The Ephesian church was busy. They weren’t sitting around, letting the world go by. What did they do in the beginning that they had forgotten? As they were crusading against heretics and false prophets, what had they let fall by the wayside? Would loving Jesus change their priorities at all? If they embraced their first love again, would they have different goals? Perhaps they would have new priorities. Or maybe they would continue standing their post on the Highway to Rome, but with a different spirit of love and charity. It’s a mystery.

We don’t know what they did “at first”. As men and women of the church of 2011, we must examine our own hearts and agendas. What are we doing that is motivated by an obligation to toil? Are we working ourselves to the point of exhaustion for the right things? Is it motivated by a first love for Jesus? He sees our labor. Is it coming from a place of romance?

Happily Ever After

Whoever has ears, let them hear what the Spirit says to the churches. To the one who is victorious, I will give the right to eat from the tree of life, which is in the paradise of God.

Love may be messy, volatile, complicated. It may keep us up at night as we work out our thoughts and beliefs. It may not be easily described or put away in a neat box. But we know it’s love because the earth moves when we hear his name. We hear music in a good sunrise. He lends meaning to every breath we take. He changes the way we want to live.

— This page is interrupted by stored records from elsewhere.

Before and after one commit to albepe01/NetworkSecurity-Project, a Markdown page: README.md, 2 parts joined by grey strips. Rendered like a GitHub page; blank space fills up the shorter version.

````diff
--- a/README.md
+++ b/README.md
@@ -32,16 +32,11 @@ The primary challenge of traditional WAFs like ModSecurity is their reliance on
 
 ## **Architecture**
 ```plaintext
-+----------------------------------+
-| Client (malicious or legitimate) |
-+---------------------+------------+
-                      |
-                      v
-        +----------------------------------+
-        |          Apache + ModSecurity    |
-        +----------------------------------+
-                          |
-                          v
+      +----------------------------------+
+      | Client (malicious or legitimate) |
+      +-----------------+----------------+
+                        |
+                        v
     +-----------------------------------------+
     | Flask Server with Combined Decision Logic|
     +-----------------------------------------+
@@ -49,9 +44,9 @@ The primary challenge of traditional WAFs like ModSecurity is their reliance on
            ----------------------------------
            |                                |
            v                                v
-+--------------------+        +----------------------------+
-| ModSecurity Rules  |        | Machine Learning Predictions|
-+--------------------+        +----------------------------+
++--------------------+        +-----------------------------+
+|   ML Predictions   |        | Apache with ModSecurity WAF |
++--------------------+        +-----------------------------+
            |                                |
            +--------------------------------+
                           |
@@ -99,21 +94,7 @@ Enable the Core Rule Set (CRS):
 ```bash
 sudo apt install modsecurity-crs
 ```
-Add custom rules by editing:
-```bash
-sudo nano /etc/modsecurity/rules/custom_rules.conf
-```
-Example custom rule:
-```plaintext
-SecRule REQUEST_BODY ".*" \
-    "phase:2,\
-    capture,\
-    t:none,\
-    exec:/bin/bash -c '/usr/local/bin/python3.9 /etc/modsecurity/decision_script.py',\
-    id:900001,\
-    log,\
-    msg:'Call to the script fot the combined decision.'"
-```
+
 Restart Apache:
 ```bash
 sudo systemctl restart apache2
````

We don’t have him all figured out. He makes us furious when he says things the way he says them. Sometimes he embarrasses us in public. We ache when we hear his name attached to evil. His other followers irritate us. He doesn’t make sense. He’s so quiet. But we keep fighting.